At Performance Foot & Ankle Specialists, LLC, in Watertown and Newbury, Connecticut, leading podiatrists Joel S Segalman, FACFAS, FACFAO, and Stephen Lazaroff, DPM, FACFAS, help patients conquer heel spur pain with custom therapies that target the root cause. If you have nagging heel pain, here’s how they can help you feel better.
Your heel bones typically have smooth edges, allowing normal movement without friction with the surrounding tissues. Heel spurs are bony projections or lumps that form along the edge of the heel bone. When these projections press on tendons, muscles, or other tissues, you can wind up with pain, irritation, and inflammation.

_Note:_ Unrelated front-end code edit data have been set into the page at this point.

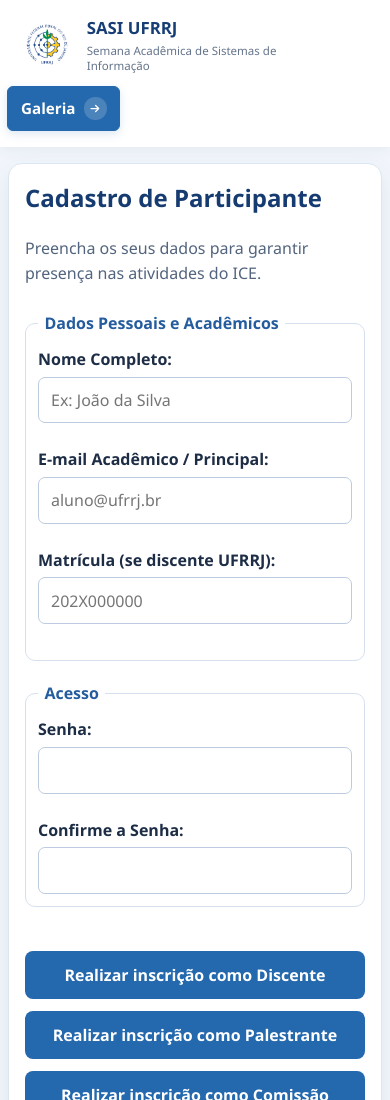
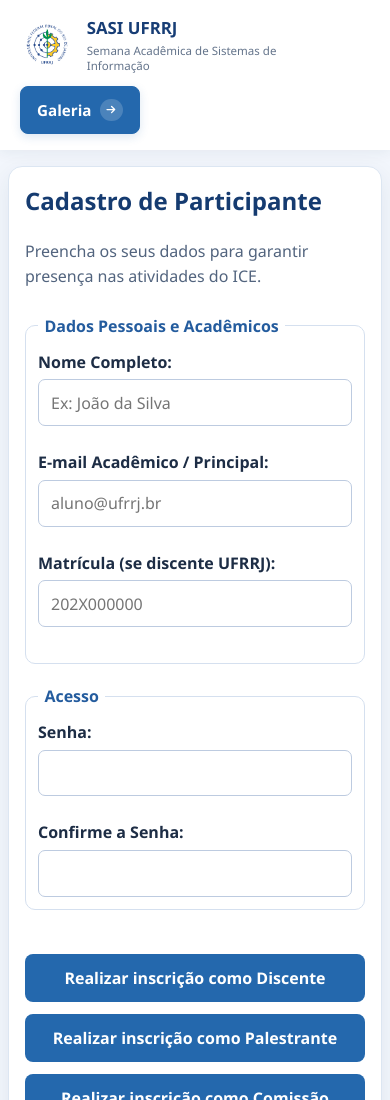
Before and after one commit to devkzinn/SASI-project, a plain HTML site: page index.html in a window 390 px wide. Shown: the top 1100 px of the page. Drawn offline with Linux system fonts and the light colour scheme.

Commit message:
Update telaLoguin.css

```diff
--- a/css/telaLoguin.css
+++ b/css/telaLoguin.css
@@ -325,7 +325,8 @@ header nav a.active {
 
 	header nav {
 		justify-content: flex-start;
-		margin-left: -0.8rem;
+		width: 100%;
+		margin-left: 0;
 	}
 }
 
@@ -400,6 +401,14 @@ header nav a.gallery-link svg {
 	stroke-linejoin: round;
 }
 
+@media (max-width: 480px) {
+	header nav a.gallery-link {
+		min-height: 48px;
+		padding: 0.7rem 1rem;
+		border-radius: 8px;
+	}
+}
+
 @media (prefers-reduced-motion: reduce) {
 	header nav a.gallery-link {
 		transition: none;
```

Heel spurs form when extra calcium builds up along the outer surface of the bone. In most cases, heel spurs form when repeated stresses or strains impact the heel. Athletes who do a lot of running and jumping are especially prone to heel spurs, but they can occur in other people, too, especially people with risk factors like:
Heel spurs also occur more frequently with age as years of wear and tear take their toll on your heels.
Heel spurs can cause acute and chronic (persistent) pain in your heels, ankles, calves, and the soles of your feet. There are also heel spurs that don’t cause any symptoms.
Spurs can form on the bottom of your heel bone or along the back edge. When a spur forms along the bottom of the heel, it often leads to plantar fasciitis, a common type of foot pain that you can feel along the sole or edge of your foot. Spurs that form on the back of the heel bone are a common cause of Achilles tendonitis, inflammation of your Achilles tendon.
Some people with heel spurs find their symptoms are relieved with conservative treatments, like:
Many patients benefit from a combination of several treatments.
When these conservative options are ineffective in providing long-term, meaningful relief, we may suggest a surgical procedure to remove the spur and relieve irritation and inflammation in the area. Before recommending any treatment, we thoroughly exam your foot, evaluate your gait, take a complete medical history, ask about your lifestyle habits, and obtain X-rays of your heel.
Heel spurs are a common source of heel pain but not the only cause. Request an appointment online or call the Performance Foot & Ankle Specialists team today to learn what’s causing your painful symptoms.